What lines below include the word "cursor"? Copy each one.

▶ _Dataset records_
·····

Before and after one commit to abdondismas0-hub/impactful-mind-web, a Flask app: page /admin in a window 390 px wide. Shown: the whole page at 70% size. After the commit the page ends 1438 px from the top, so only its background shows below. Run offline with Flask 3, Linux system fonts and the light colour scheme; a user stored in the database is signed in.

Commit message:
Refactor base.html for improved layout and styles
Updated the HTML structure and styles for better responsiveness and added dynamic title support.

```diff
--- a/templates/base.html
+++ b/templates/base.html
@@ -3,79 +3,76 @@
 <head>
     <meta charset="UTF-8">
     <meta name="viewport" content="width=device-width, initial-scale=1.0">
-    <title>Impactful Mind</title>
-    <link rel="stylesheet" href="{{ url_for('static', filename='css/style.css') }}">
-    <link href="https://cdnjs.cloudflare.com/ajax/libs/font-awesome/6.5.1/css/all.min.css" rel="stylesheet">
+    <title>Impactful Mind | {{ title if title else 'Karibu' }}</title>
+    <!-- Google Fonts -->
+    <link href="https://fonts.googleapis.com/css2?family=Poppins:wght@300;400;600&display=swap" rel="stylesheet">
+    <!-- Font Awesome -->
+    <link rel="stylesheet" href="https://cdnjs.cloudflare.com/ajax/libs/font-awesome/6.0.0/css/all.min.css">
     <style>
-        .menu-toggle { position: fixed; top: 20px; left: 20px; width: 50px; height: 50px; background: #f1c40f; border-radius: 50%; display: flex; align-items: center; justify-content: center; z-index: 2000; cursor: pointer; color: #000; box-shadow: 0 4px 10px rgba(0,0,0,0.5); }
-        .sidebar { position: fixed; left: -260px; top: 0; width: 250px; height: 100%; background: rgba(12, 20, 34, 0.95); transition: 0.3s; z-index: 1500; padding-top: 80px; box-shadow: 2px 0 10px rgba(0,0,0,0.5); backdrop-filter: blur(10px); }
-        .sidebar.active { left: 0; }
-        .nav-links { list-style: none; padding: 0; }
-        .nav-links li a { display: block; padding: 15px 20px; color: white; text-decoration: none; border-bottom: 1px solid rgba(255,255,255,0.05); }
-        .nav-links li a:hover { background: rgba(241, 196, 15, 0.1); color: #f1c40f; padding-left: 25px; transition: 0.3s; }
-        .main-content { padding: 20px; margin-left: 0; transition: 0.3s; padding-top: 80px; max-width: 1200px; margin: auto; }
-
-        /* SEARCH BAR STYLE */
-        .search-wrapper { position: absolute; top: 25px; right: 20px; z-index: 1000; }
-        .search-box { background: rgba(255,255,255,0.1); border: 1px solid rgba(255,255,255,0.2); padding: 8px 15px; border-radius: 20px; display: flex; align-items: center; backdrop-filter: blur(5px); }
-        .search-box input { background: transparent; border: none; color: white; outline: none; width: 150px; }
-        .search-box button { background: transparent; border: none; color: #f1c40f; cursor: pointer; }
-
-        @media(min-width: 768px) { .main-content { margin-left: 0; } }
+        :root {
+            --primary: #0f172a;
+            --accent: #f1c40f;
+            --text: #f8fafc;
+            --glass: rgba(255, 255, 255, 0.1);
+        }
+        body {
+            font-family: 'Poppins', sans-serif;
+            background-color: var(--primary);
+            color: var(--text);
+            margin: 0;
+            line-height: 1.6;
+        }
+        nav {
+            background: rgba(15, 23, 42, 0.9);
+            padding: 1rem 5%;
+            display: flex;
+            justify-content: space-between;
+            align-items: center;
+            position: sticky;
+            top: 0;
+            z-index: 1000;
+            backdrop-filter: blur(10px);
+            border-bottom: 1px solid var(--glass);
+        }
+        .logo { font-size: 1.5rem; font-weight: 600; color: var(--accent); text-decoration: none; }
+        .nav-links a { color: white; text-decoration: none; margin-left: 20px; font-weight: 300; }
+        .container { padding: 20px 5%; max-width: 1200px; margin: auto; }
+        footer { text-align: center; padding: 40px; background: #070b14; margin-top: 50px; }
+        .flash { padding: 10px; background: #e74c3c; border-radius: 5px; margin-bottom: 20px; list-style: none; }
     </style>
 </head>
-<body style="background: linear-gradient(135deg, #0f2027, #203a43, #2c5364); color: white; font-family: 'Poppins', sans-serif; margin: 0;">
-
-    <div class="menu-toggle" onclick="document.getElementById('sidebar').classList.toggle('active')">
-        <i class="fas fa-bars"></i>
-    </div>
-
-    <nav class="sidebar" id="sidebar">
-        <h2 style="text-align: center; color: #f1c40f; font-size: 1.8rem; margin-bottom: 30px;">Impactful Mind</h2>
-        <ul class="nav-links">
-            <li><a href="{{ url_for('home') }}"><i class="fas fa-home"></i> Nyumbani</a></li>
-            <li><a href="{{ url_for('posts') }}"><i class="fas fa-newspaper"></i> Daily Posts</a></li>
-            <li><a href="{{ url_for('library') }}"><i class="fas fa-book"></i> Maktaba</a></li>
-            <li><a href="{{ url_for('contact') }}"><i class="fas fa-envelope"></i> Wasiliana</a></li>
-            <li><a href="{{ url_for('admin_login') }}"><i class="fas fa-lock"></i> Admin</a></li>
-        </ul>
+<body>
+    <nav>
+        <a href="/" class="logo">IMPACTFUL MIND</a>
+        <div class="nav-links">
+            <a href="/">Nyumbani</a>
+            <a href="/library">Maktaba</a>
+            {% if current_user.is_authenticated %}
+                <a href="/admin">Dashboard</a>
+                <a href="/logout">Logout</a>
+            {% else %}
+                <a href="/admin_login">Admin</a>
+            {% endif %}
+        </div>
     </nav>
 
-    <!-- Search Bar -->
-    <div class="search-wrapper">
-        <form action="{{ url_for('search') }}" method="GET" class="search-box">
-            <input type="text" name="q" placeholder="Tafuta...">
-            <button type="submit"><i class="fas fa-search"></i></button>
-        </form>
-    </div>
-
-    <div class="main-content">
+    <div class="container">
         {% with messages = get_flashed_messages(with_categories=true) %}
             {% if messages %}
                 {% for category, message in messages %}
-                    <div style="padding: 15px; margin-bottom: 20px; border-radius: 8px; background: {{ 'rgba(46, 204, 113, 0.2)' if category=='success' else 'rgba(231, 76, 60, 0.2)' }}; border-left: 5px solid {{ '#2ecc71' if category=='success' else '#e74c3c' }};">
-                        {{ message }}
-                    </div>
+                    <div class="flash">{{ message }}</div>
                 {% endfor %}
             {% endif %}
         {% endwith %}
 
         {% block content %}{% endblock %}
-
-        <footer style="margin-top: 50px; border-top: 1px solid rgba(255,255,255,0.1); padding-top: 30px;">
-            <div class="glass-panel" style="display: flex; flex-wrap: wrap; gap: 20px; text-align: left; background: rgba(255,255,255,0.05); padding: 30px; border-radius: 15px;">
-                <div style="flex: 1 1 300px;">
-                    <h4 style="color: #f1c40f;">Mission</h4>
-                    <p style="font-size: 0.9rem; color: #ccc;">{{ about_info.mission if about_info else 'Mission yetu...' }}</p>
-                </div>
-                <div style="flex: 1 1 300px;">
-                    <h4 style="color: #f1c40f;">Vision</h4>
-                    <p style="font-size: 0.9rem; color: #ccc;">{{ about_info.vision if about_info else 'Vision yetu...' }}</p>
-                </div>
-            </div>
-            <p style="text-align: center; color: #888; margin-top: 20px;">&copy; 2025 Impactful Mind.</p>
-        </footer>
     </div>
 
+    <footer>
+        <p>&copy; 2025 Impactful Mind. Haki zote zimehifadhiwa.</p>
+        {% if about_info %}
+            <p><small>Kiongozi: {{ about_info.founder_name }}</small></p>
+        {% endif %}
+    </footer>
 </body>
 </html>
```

·····

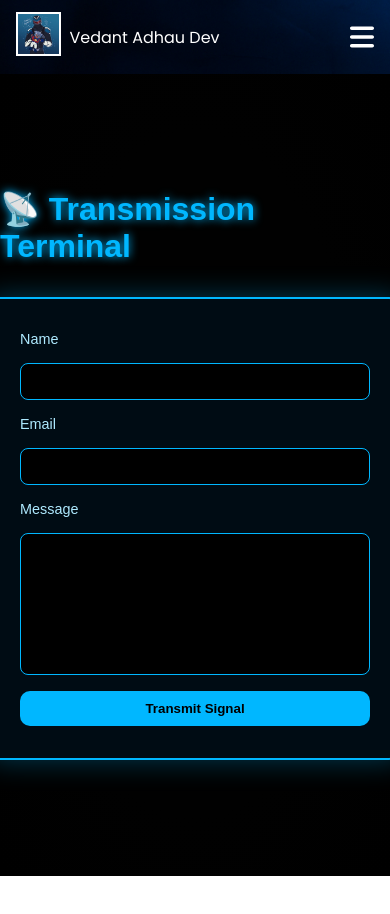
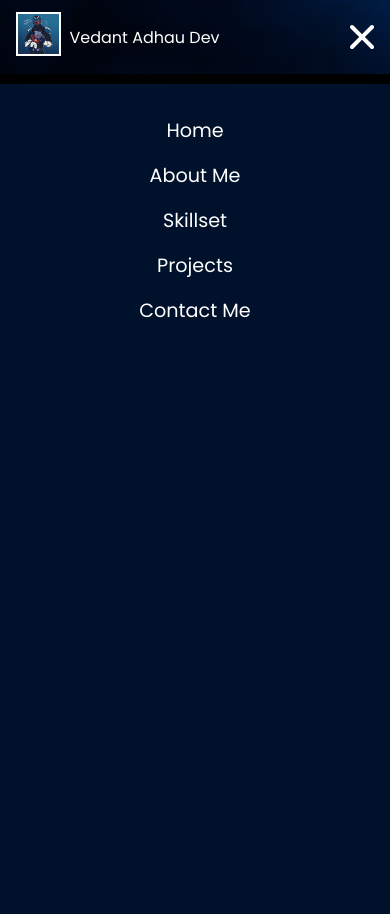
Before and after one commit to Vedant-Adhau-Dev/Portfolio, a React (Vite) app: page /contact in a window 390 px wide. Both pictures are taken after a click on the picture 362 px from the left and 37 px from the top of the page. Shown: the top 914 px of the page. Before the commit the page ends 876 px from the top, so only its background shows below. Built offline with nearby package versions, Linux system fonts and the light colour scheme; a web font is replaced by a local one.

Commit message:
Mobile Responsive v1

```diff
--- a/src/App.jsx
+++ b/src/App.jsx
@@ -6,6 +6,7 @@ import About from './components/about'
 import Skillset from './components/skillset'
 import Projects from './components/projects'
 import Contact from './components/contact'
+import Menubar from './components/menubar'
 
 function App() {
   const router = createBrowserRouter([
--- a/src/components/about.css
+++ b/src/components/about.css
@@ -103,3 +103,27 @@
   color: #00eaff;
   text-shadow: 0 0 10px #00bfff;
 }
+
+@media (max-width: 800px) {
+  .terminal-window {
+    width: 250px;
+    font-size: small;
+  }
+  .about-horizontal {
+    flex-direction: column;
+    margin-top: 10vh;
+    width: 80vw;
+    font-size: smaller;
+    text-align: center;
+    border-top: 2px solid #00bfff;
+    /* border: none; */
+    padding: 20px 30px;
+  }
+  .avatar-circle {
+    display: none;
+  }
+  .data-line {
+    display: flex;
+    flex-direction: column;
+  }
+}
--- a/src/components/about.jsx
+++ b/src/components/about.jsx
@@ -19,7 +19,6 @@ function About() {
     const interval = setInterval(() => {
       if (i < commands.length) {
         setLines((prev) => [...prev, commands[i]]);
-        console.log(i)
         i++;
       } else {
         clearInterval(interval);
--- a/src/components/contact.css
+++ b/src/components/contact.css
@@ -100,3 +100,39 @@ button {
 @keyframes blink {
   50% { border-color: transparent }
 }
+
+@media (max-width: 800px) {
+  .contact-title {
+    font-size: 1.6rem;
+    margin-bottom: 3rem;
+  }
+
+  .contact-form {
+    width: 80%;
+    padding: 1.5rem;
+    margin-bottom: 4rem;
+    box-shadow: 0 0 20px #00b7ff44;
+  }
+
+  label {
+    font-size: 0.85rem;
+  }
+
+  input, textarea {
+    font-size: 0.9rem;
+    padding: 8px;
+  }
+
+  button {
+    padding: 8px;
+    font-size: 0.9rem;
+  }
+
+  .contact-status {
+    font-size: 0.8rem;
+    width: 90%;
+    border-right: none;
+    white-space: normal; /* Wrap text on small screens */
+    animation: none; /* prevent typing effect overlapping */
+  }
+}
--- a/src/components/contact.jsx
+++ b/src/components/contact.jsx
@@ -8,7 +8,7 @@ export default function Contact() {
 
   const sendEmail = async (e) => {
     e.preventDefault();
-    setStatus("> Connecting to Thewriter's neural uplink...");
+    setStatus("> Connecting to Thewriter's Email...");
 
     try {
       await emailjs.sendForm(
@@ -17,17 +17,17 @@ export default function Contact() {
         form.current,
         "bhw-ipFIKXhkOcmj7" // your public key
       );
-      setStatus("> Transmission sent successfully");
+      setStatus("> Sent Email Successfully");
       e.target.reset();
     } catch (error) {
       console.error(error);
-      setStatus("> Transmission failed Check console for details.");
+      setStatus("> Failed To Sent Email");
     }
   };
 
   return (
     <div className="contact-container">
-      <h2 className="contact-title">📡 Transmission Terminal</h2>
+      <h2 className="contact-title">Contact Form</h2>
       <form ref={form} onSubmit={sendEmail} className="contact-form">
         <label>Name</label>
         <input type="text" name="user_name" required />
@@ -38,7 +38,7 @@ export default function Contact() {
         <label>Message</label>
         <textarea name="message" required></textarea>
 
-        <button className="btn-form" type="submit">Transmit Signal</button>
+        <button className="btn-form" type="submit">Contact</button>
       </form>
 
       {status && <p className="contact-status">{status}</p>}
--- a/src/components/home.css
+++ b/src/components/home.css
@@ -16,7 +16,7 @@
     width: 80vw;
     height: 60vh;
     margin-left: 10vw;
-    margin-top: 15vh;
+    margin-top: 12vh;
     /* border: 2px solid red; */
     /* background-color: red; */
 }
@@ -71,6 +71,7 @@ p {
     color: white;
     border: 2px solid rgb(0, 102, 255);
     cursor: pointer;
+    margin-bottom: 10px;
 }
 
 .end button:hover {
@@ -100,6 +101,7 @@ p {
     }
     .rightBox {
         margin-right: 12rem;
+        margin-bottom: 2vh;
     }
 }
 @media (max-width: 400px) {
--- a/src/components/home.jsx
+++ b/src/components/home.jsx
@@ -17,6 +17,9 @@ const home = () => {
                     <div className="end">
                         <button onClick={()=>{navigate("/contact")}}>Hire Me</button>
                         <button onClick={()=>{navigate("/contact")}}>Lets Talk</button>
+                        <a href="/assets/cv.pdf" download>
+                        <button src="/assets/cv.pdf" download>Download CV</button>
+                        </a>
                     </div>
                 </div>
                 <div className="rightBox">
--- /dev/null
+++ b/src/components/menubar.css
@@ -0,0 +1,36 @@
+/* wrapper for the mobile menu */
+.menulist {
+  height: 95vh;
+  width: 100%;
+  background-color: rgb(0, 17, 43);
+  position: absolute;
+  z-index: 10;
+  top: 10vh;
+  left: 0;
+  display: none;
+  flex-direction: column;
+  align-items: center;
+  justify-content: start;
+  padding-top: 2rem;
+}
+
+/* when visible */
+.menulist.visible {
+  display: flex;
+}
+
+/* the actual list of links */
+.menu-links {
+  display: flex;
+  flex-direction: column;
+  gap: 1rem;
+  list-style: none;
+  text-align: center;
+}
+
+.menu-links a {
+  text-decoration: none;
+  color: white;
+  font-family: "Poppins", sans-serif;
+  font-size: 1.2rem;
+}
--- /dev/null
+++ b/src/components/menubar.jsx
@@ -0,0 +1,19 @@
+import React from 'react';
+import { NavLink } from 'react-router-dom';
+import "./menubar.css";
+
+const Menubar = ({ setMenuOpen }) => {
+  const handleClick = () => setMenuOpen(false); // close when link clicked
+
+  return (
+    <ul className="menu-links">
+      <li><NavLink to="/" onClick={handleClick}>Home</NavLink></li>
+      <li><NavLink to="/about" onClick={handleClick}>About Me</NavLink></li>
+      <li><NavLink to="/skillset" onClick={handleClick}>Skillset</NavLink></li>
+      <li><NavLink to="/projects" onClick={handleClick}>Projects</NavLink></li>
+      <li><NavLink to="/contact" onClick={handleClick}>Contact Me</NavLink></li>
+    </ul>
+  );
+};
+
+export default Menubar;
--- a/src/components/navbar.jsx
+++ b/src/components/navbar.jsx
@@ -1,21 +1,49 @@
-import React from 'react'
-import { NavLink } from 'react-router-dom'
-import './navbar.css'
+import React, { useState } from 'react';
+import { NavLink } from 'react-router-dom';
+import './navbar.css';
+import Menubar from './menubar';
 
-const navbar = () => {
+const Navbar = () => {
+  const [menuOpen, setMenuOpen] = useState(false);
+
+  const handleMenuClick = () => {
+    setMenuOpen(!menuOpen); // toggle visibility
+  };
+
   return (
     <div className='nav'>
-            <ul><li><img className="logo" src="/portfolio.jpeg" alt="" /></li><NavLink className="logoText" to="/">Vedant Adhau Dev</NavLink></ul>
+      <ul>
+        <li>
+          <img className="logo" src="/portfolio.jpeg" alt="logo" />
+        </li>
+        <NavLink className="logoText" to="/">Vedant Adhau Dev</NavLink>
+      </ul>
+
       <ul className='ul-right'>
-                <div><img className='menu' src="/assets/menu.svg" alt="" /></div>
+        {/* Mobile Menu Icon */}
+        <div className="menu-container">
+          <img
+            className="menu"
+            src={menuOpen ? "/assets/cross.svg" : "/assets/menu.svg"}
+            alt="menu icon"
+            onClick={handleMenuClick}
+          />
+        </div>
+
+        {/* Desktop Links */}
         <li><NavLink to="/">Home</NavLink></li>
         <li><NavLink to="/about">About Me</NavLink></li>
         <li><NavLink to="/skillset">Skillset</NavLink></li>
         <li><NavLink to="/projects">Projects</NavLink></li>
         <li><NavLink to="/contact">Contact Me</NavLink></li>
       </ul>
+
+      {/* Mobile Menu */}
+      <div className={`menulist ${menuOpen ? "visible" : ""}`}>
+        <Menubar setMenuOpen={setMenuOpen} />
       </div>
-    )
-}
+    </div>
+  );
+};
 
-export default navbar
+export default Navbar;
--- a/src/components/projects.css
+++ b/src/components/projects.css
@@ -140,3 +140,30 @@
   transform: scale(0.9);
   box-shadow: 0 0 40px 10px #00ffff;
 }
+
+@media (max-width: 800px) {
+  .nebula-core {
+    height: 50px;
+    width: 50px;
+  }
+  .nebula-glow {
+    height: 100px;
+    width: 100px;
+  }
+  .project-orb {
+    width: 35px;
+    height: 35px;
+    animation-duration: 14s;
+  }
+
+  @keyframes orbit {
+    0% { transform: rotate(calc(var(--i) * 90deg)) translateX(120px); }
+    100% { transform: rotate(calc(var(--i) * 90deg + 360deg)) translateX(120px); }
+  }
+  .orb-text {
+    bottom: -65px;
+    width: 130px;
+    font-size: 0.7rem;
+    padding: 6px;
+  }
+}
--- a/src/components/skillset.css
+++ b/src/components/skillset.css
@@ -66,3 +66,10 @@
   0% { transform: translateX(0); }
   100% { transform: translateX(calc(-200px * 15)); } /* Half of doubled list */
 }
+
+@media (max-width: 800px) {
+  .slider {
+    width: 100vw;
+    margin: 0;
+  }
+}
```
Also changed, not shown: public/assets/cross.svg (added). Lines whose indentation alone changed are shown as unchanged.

·····

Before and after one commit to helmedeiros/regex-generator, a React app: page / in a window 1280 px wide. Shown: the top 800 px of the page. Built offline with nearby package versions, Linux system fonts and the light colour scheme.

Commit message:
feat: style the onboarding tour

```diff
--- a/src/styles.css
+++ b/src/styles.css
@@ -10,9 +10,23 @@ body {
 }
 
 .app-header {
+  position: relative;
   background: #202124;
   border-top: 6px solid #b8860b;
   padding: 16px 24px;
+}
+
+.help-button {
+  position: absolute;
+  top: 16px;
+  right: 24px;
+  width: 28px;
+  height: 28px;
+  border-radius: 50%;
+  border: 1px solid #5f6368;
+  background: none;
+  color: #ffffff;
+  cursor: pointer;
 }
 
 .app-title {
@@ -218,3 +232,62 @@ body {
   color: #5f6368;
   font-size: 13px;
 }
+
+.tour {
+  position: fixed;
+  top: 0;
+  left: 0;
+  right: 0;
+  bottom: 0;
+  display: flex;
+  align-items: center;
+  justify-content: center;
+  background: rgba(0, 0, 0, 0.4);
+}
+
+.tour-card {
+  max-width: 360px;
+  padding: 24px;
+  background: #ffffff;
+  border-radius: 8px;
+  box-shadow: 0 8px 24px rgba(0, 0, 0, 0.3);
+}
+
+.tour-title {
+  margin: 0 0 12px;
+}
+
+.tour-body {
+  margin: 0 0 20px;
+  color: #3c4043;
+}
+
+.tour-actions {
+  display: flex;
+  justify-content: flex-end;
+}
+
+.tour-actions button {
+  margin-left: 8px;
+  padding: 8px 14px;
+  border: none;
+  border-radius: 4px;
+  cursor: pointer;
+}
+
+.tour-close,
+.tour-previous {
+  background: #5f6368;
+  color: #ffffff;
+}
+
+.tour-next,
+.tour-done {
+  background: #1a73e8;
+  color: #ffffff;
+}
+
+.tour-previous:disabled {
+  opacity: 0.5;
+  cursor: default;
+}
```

·····

▶ _Task response_
-        .menu-toggle { position: fixed; top: 20px; left: 20px; width: 50px; height: 50px; background: #f1c40f; border-radius: 50%; display: flex; align-items: center; justify-content: center; z-index: 2000; cursor: pointer; color: #000; box-shadow: 0 4px 10px rgba(0,0,0,0.5); }
-        .search-box button { background: transparent; border: none; color: #f1c40f; cursor: pointer; }
     cursor: pointer;
+  cursor: pointer;
+  cursor: pointer;
+  cursor: default;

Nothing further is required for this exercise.